What about a new architecture? Also the Arm concept is old! Can it be enhanced to a high performance device and how many programs the will be available for it? is this a PowerPC repeat? is there a unified design standard? and so on.
I believe that he chip technology is the paramount factor in power reduction.
I think AMD, that is geared to offer high performance devices, will not be profitable making he ARM unless they capture a vary good chunk of the market.
Smart move by ARM: trying to put a foot into high end computing through a proxy :-) As for AMD, it does not make sense for them to drop x86, at least not for now - why should they?
By the way, I do not buy into the immortality of x86. I could well see a world without it, and during my life time. Efficient compilers, emulators and thin-client computing could smooth the transition.
ChromeOS might be viable as on a Net machine where one does all of the normal financial transactions and is fairly virus-proof. Beyond that, it's got to be the next version of Android. I mean, how much would it take to make Android a general desktop OS as slick as Win7 or OSX?

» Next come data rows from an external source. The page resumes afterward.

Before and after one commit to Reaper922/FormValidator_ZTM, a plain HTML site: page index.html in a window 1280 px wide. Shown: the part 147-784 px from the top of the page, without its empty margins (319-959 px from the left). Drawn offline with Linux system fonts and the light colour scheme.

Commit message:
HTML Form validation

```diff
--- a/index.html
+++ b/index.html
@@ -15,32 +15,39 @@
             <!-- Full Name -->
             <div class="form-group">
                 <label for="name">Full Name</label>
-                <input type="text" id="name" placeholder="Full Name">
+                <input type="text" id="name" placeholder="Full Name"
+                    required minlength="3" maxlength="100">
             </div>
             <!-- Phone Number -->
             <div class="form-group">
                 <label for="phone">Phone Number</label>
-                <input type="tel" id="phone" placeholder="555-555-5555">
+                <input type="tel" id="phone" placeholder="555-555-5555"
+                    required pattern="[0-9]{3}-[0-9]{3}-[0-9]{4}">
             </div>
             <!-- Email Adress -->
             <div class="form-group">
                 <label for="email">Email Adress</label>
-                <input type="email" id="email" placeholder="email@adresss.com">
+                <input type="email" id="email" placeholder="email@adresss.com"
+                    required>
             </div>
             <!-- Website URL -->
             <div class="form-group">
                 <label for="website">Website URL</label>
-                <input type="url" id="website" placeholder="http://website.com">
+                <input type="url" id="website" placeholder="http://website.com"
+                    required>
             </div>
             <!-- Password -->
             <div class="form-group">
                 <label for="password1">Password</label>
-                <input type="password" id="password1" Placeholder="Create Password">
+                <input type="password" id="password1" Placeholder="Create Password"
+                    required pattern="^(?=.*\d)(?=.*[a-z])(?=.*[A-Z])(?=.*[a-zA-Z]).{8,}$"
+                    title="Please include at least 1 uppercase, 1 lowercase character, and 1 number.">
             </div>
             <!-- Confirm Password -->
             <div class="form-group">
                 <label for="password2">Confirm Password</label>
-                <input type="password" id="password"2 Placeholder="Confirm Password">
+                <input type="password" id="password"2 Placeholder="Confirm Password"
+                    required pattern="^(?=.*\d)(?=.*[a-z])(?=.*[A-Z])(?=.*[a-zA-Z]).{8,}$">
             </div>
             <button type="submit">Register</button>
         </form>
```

What are the engineering and design challenges in creating successful IoT devices? These devices are usually small, resource-constrained electronics designed to sense, collect, send, and/or interpret data. Some of the devices need to be smart enough to act upon data in real time, 24/7. Specifically the guests will discuss sensors, security, and lessons from IoT deployments.